**Your goal:** Output all entries exactly; images excluded.
── Supplied records
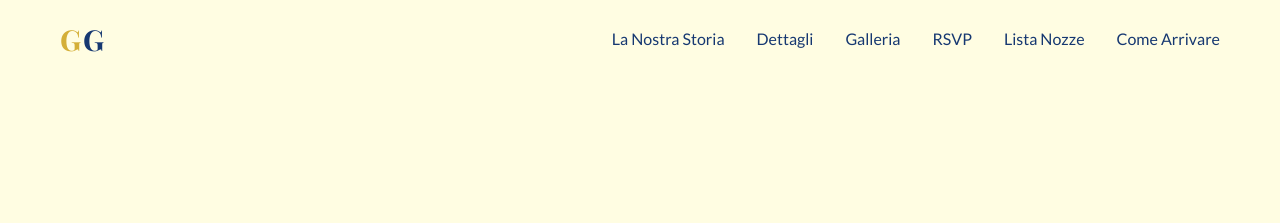
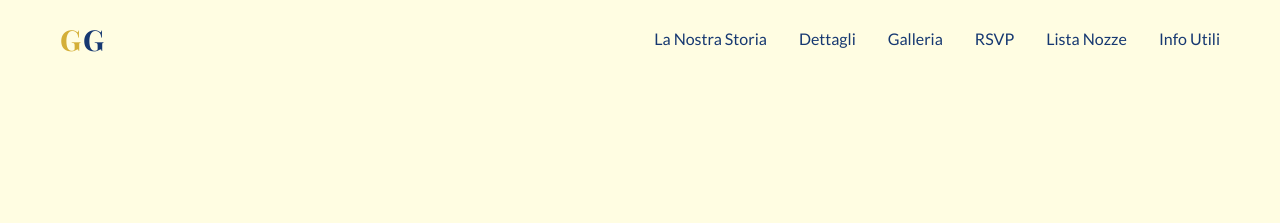
Before and after one commit to knives85/gio-ga, a Jekyll site: the page built from index.html, in a window 1280 px wide. Shown: the top 223 px of the page. Built offline with Jekyll 4.4.1, drawn with Linux system fonts in a browser that asks for light colours.

Commit message:
feat: link review

```diff
--- a/_layouts/default.html
+++ b/_layouts/default.html
@@ -30,17 +30,17 @@
     <!-- Navigation -->
     <nav class="navbar" id="navbar">
         <div class="nav-container">
-            <a href="#hero" class="nav-logo">
+            <a href="/#hero" class="nav-logo">
                 <span style="color: #D4AF37">{{ site.sposo.nome | slice: 0 }}</span>
                 <span style="color: #163871;margin-left: -5px;">{{ site.sposa.nome | slice: 0 }}</span>
             </a>
             <ul class="nav-menu">
-                <li><a href="#storia">La Nostra Storia</a></li>
-                <li><a href="#dettagli">Dettagli</a></li>
-                <li><a href="#galleria">Galleria</a></li>
-                <li><a href="#rsvp">RSVP</a></li>
-                <li><a href="#regali">Lista Nozze</a></li>
-                <li><a href="#come-arrivare">Come Arrivare</a></li>
+                <li><a href="/#storia">La Nostra Storia</a></li>
+                <li><a href="/#dettagli">Dettagli</a></li>
+                <li><a href="/#galleria">Galleria</a></li>
+                <li><a href="/#rsvp">RSVP</a></li>
+                <li><a href="/#regali">Lista Nozze</a></li>
+                <li><a href="/#info">Info Utili</a></li>
             </ul>
             <div class="nav-toggle" id="mobile-menu">
                 <span class="bar"></span>
--- a/index.html
+++ b/index.html
@@ -188,7 +188,7 @@
 </section>
 
 <!-- Come Arrivare -->
-<section id="come-arrivare" class="directions">
+<section id="info" class="directions">
     <div class="container">
         <h2>Info Utili</h2>
         <div class="directions-grid">
```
────
**Response below:**
Before and after one commit to knives85/gio-ga, a Jekyll site: the page built from index.html, in a window 1280 px wide. Shown: the top 223 px of the page. Built offline with Jekyll 4.4.1, drawn with Linux system fonts in a browser that asks for light colours.

Commit message:
feat: link review

```diff
--- a/_layouts/default.html
+++ b/_layouts/default.html
@@ -30,17 +30,17 @@
     <!-- Navigation -->
     <nav class="navbar" id="navbar">
         <div class="nav-container">
-            <a href="#hero" class="nav-logo">
+            <a href="/#hero" class="nav-logo">
                 <span style="color: #D4AF37">{{ site.sposo.nome | slice: 0 }}</span>
                 <span style="color: #163871;margin-left: -5px;">{{ site.sposa.nome | slice: 0 }}</span>
             </a>
             <ul class="nav-menu">
-                <li><a href="#storia">La Nostra Storia</a></li>
-                <li><a href="#dettagli">Dettagli</a></li>
-                <li><a href="#galleria">Galleria</a></li>
-                <li><a href="#rsvp">RSVP</a></li>
-                <li><a href="#regali">Lista Nozze</a></li>
-                <li><a href="#come-arrivare">Come Arrivare</a></li>
+                <li><a href="/#storia">La Nostra Storia</a></li>
+                <li><a href="/#dettagli">Dettagli</a></li>
+                <li><a href="/#galleria">Galleria</a></li>
+                <li><a href="/#rsvp">RSVP</a></li>
+                <li><a href="/#regali">Lista Nozze</a></li>
+                <li><a href="/#info">Info Utili</a></li>
             </ul>
             <div class="nav-toggle" id="mobile-menu">
                 <span class="bar"></span>
--- a/index.html
+++ b/index.html
@@ -188,7 +188,7 @@
 </section>
 
 <!-- Come Arrivare -->
-<section id="come-arrivare" class="directions">
+<section id="info" class="directions">
     <div class="container">
         <h2>Info Utili</h2>
         <div class="directions-grid">
```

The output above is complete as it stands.